- Imposed some new taxes :
- Kharaj : a land tax equal to 1/10 of the produce of the land (by Hindus only).
- Jaziya : a tax by non – muslims (even by brahmins).
- Zakat : Tax on property (@ 2.5%) (by Muslims only).
- Khams : 1 / 5th of booty captured in war.
- Took steps to translate Hindu religious texts & Sanskrit books on music into Persian.
- Built new towns : Hissar, Firozpur, Fatehabad, Firozabad (the present day Firoz Shah Kotla in Delhi) and Jaunpur.
- Set up hospitals, dug a number of canals, dams, mosques.
- Repaired Qutab Minar when it was struck by lightening.
- Built his capital Firozabad and to beautify it, brought 2 Ashoka Pillars, one from Topara in Ambala & the other from Meerut.
- Was fond of slaves (had around 1,80,000 slaves).
- Wrote a book ‘Fatuhat Firozshahi’.
- Gained notoriety for temple breaking and Mathura was destroyed during his period.
- Barani, the historian was in his court. He wrote two well known works of history: Tarikh – i – Firozshahi and Fatwa – i – Jahandari.
- Khwaja Abdul Malik Isami wrote Futuh – us – Sulatin.
- He formed Diwan – i – Khairat and built Dar – ul – Shafa or a charitable hospital at Delhi. Also introduced 2 new coins – Adha (50% jital) and bikh (25% jital).
The Later Tughlaqs History :
- Firoz Tughlaq was succeeded by his grand son who took up the title of Ghiyasuddin Tughlaq Shah II. He was a pleasure – loving king who tried to strengthen his position by merely disposing of all possible rivals.
- Ghiyasuddin was replaced by Abu Bakr Shah in 1389.
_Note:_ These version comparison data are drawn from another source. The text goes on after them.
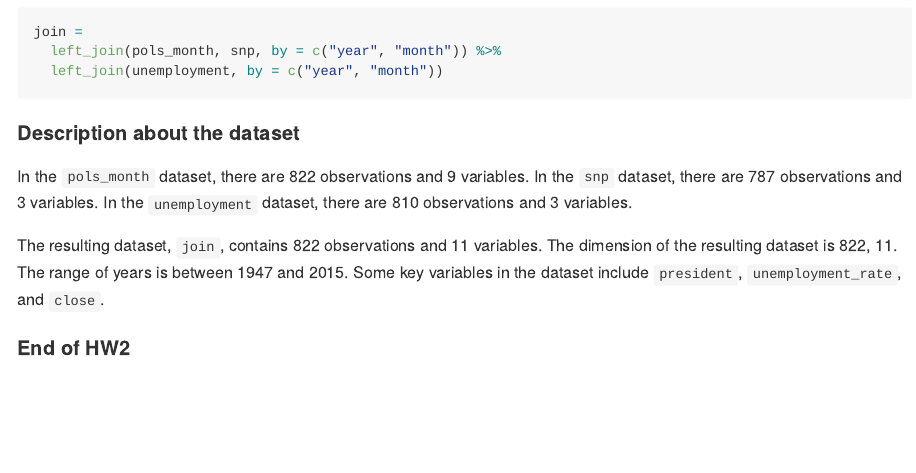
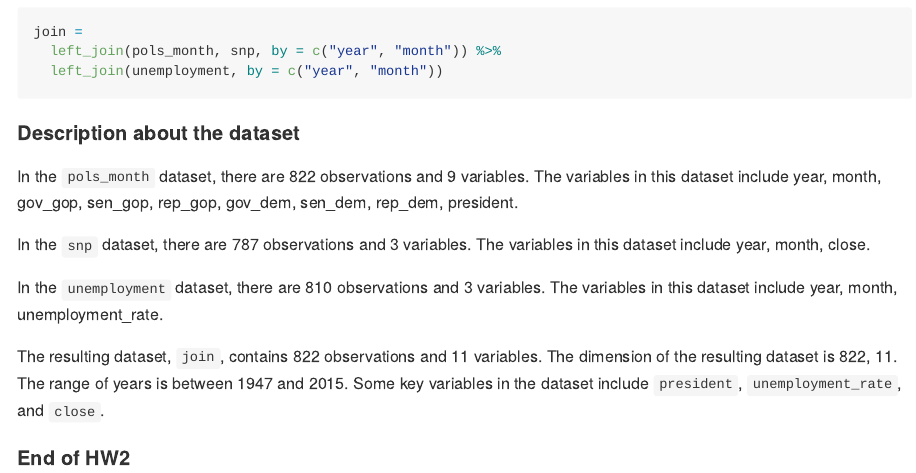
Before and after one commit to mawenyan1219/p8105_hw2_wm2460, an R Markdown document (p8105_hw2_wm2460.Rmd): the page in a window 1100 px wide, from 6450 px down. Rendered offline with R 4.5, knitr and Pandoc, with nearby package versions; long lines of code are wrapped; column names are cleaned by a stand-in for the janitor package.

Commit message:
HW 2 Submission - uni: wm2460

```diff
--- a/p8105_hw2_wm2460.Rmd
+++ b/p8105_hw2_wm2460.Rmd
@@ -216,9 +216,11 @@ join =
 
 #### Description about the dataset
 
-  In the `pols_month` dataset, there are `r nrow(pols_month)` observations and `r ncol(pols_month)` variables.
-  In the `snp` dataset, there are `r nrow(snp)` observations and `r ncol(snp)` variables.
-  In the `unemployment` dataset, there are `r nrow(unemployment)` observations and `r ncol(unemployment)` variables.
+  In the `pols_month` dataset, there are `r nrow(pols_month)` observations and `r ncol(pols_month)` variables. The variables in this dataset include `r colnames(pols_month)`.
+
+  In the `snp` dataset, there are `r nrow(snp)` observations and `r ncol(snp)` variables. The variables in this dataset include `r colnames(snp)`.
+
+  In the `unemployment` dataset, there are `r nrow(unemployment)` observations and `r ncol(unemployment)` variables. The variables in this dataset include `r colnames(unemployment)`.
 
   The resulting dataset, `join`, contains `r nrow(join)` observations and `r ncol(join)` variables. The dimension of the resulting dataset is `r dim(join)`. The range of years is between `r min(join$year)` and `r max(join$year)`. Some key variables in the dataset include `president`, `unemployment_rate`, and `close`.
 
```
Also changed, not shown: p8105_hw2_wm2460.md, p8105_hw2_wm2460.Rmd (2 more changed lines).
- Abu Bakr was replaced by Nasiruddin Muhammad in 1390, who ruled till 1394. His son Alauddin Sikandar Shah ascended the throne briefly in 1394. But he fell sick almost immediately after his accession and died in 1394 only.
- The vacant throne now fell to Nasiruddin Mahmud Tughlaq. In his reign, Timur invaded India.
Timur’s Invasion :
- He was a great Mongol leader of Central Asia. He became the head of the Chaghtai Turks at the age of 33. Before reaching India, he had already conquered Mesopotamia and Afghanistan. He reached Delhi in December 1398. At that time, Nasiruddin Mahmud was the ruler.
- Timur ordered general massacre in Delhi and robbed people mercilessly.
- He is said to have inflicted on India more misery than had ever before been inflicted by any conqueror in a single invasion. The Tughlaq Empire could never recover from such a terrible blow and came to an end.